Report every line below that has the string "website" in it.

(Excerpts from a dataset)
....................
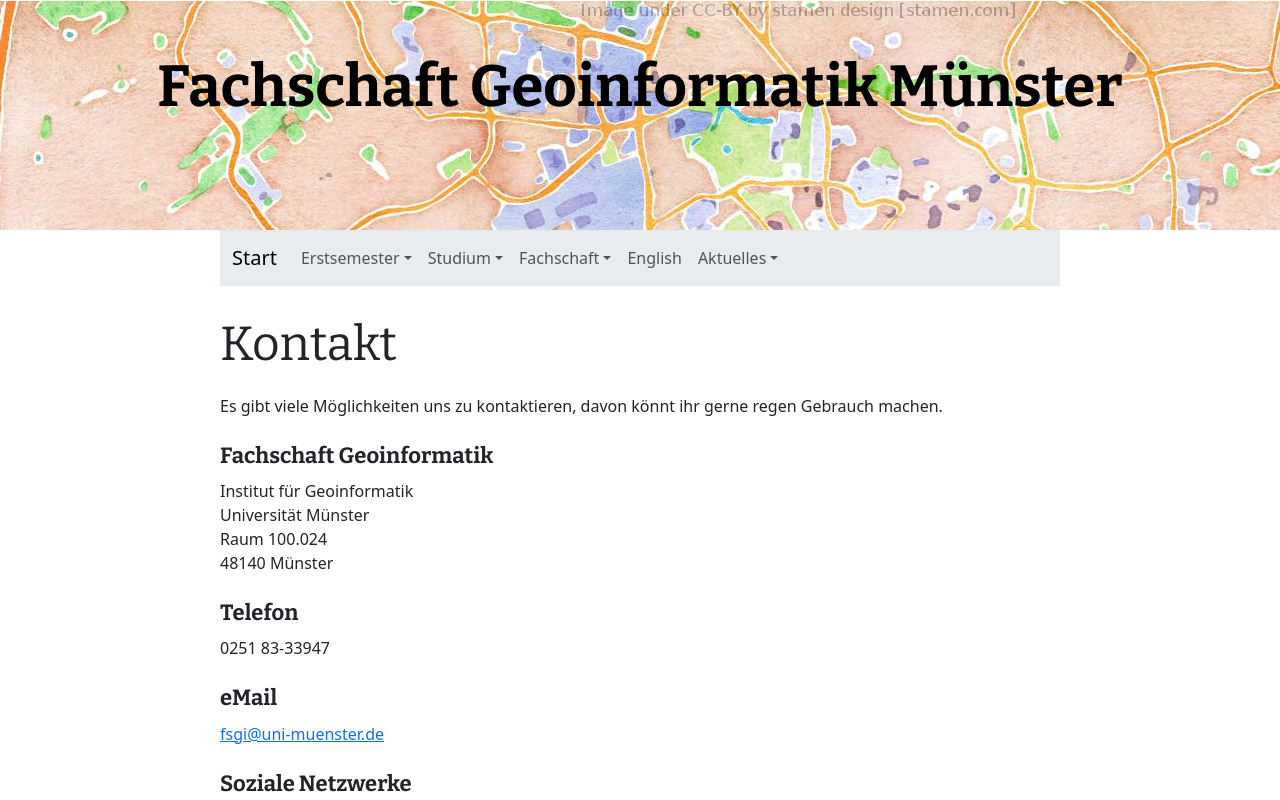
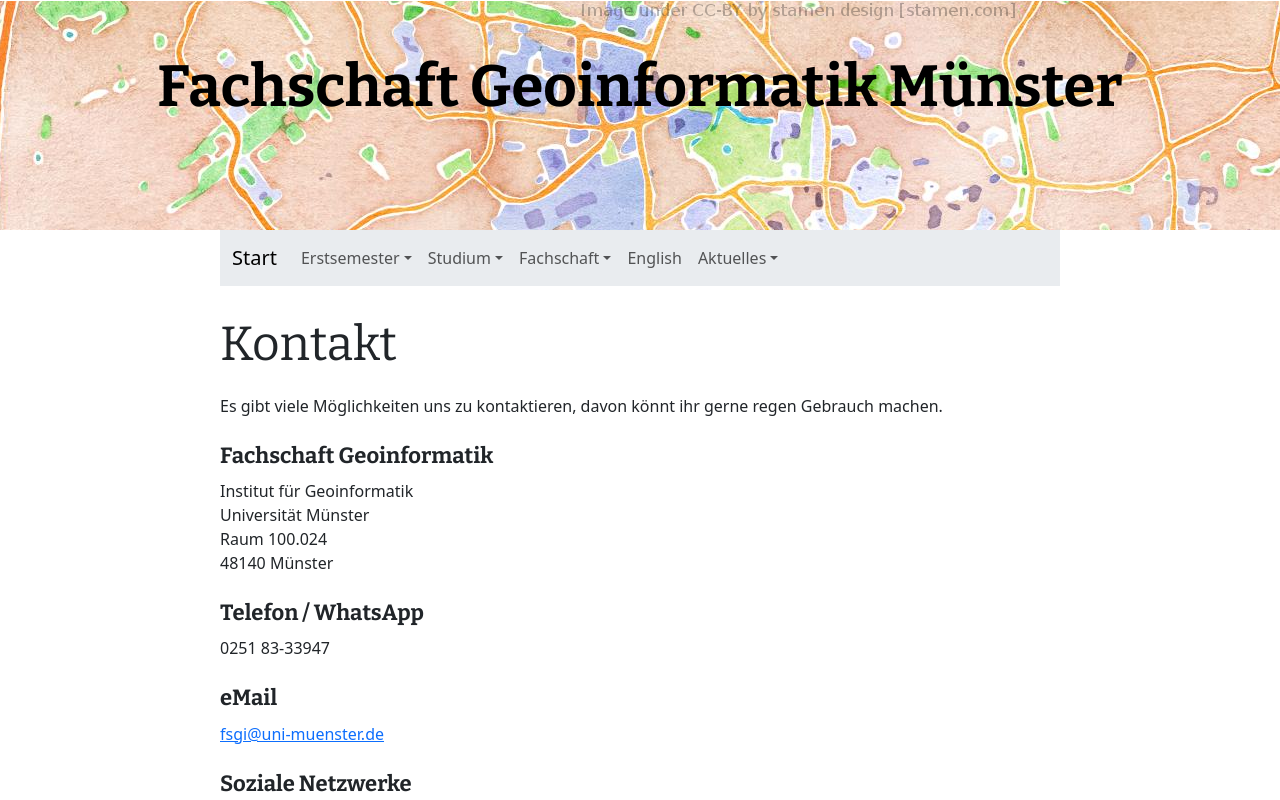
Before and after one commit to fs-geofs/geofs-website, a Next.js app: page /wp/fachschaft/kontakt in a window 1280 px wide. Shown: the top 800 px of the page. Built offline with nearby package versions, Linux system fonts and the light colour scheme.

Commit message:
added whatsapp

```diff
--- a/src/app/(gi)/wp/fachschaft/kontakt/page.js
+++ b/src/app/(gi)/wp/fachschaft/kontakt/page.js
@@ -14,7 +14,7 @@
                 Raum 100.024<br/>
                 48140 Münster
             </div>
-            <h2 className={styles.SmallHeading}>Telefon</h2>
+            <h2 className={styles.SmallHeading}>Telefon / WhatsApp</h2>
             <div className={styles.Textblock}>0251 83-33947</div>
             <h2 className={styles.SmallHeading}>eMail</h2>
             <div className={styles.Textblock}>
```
....................
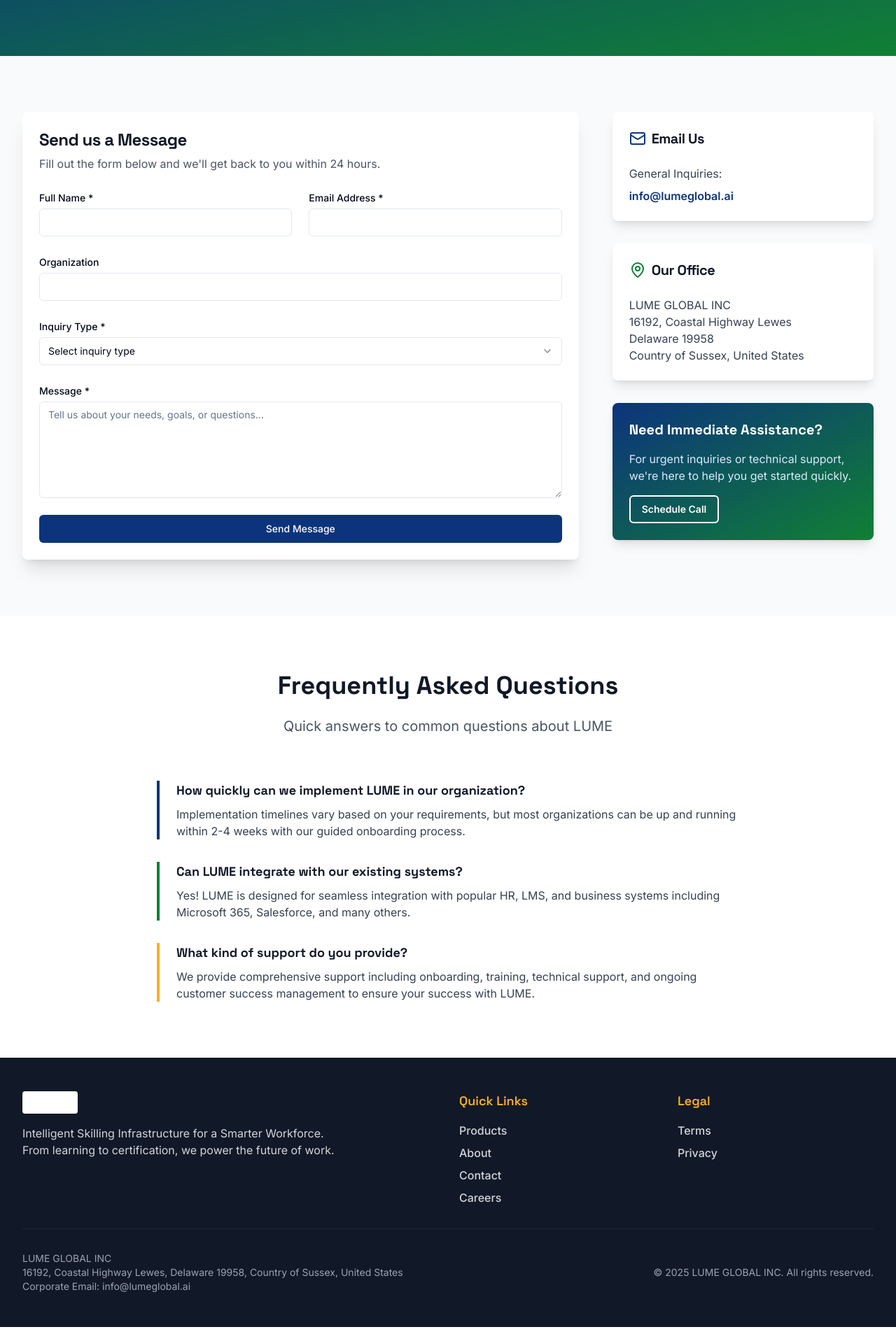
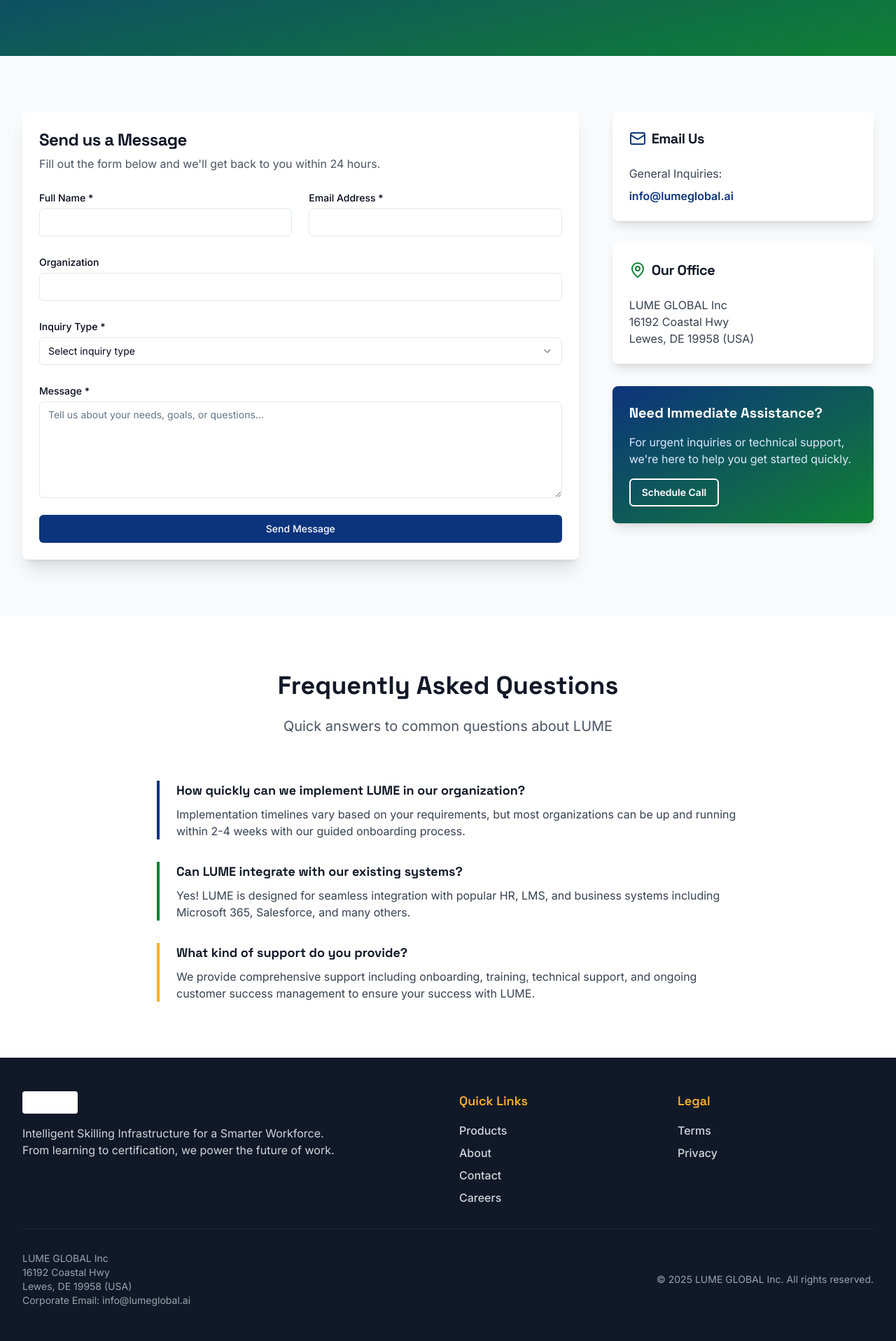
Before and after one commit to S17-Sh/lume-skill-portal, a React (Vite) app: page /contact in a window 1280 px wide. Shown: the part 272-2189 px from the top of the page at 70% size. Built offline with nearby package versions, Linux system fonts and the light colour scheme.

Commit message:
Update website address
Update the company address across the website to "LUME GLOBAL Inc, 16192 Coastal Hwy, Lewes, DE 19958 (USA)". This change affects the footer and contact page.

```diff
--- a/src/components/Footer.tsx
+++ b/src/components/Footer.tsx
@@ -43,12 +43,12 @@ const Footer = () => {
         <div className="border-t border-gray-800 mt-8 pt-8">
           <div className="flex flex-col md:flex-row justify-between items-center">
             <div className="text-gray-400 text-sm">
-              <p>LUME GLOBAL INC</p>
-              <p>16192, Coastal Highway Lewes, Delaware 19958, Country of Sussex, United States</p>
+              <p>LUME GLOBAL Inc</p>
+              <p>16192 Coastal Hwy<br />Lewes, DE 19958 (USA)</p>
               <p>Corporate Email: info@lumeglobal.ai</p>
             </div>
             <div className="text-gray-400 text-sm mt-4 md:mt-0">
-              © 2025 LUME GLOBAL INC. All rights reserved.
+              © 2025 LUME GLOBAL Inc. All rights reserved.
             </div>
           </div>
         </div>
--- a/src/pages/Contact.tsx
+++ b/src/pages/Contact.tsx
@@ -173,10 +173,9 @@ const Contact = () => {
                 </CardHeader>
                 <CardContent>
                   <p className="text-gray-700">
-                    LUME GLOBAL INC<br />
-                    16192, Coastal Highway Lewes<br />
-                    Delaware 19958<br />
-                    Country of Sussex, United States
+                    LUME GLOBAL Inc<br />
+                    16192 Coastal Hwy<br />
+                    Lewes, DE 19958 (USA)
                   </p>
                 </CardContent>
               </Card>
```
....................
Written response —
Before and after one commit to fs-geofs/geofs-website, a Next.js app: page /wp/fachschaft/kontakt in a window 1280 px wide. Shown: the top 800 px of the page. Built offline with nearby package versions, Linux system fonts and the light colour scheme.
Update website address
Update the company address across the website to "LUME GLOBAL Inc, 16192 Coastal Hwy, Lewes, DE 19958 (USA)". This change affects the footer and contact page.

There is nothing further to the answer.